§ **Your goal**: Output a character-exact copy of the data, images removed.

§ **Dataset records**:
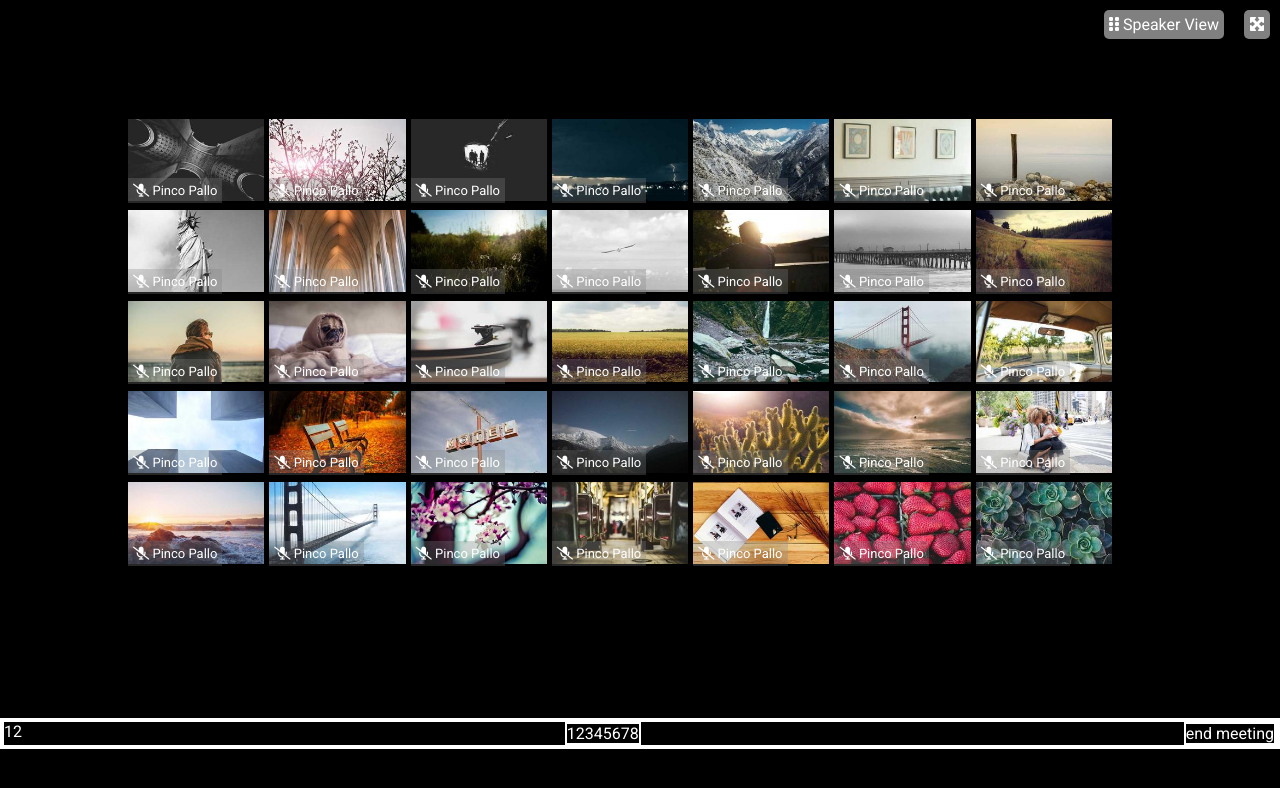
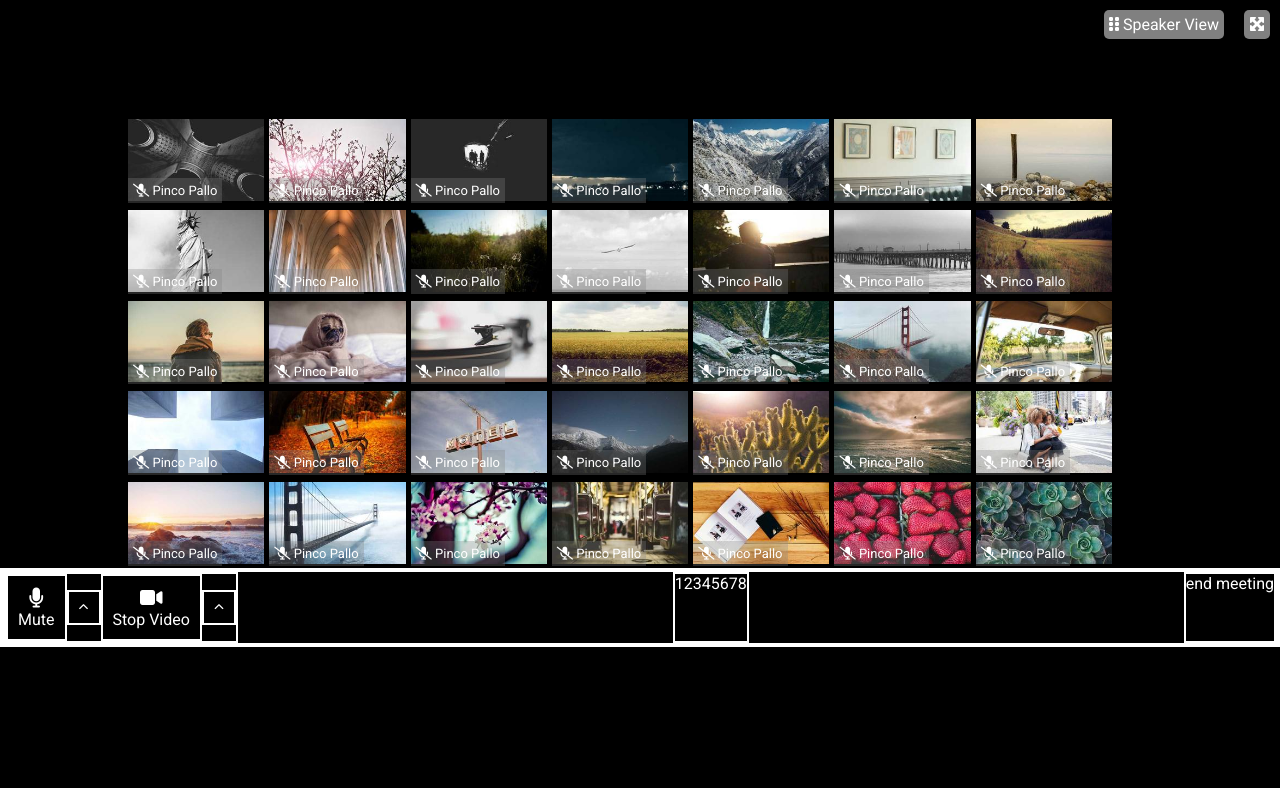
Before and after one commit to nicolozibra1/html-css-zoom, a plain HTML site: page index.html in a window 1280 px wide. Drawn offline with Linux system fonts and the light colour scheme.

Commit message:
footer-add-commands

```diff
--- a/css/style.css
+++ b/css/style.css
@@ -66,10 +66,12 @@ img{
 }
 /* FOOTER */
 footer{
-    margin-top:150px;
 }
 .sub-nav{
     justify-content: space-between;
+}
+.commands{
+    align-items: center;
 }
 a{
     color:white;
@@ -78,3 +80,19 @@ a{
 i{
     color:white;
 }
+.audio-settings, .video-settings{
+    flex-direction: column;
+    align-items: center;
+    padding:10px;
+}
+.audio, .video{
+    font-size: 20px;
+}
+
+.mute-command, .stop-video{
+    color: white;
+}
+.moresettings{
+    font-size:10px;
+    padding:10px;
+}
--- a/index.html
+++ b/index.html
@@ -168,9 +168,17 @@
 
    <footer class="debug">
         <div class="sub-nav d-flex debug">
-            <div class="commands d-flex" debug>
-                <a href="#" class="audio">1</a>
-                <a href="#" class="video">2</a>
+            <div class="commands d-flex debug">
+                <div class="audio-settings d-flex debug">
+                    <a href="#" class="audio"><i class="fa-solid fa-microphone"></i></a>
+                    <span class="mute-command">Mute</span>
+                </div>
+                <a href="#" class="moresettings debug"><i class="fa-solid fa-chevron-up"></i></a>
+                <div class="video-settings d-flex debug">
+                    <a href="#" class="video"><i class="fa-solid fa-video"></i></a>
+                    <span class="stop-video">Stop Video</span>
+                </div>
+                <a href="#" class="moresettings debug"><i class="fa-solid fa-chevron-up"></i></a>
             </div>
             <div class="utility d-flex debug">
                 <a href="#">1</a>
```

§ **Reply**:
Before and after one commit to nicolozibra1/html-css-zoom, a plain HTML site: page index.html in a window 1280 px wide. Drawn offline with Linux system fonts and the light colour scheme.

Commit message:
footer-add-commands

```diff
--- a/css/style.css
+++ b/css/style.css
@@ -66,10 +66,12 @@ img{
 }
 /* FOOTER */
 footer{
-    margin-top:150px;
 }
 .sub-nav{
     justify-content: space-between;
+}
+.commands{
+    align-items: center;
 }
 a{
     color:white;
@@ -78,3 +80,19 @@ a{
 i{
     color:white;
 }
+.audio-settings, .video-settings{
+    flex-direction: column;
+    align-items: center;
+    padding:10px;
+}
+.audio, .video{
+    font-size: 20px;
+}
+
+.mute-command, .stop-video{
+    color: white;
+}
+.moresettings{
+    font-size:10px;
+    padding:10px;
+}
--- a/index.html
+++ b/index.html
@@ -168,9 +168,17 @@
 
    <footer class="debug">
         <div class="sub-nav d-flex debug">
-            <div class="commands d-flex" debug>
-                <a href="#" class="audio">1</a>
-                <a href="#" class="video">2</a>
+            <div class="commands d-flex debug">
+                <div class="audio-settings d-flex debug">
+                    <a href="#" class="audio"><i class="fa-solid fa-microphone"></i></a>
+                    <span class="mute-command">Mute</span>
+                </div>
+                <a href="#" class="moresettings debug"><i class="fa-solid fa-chevron-up"></i></a>
+                <div class="video-settings d-flex debug">
+                    <a href="#" class="video"><i class="fa-solid fa-video"></i></a>
+                    <span class="stop-video">Stop Video</span>
+                </div>
+                <a href="#" class="moresettings debug"><i class="fa-solid fa-chevron-up"></i></a>
             </div>
             <div class="utility d-flex debug">
                 <a href="#">1</a>
```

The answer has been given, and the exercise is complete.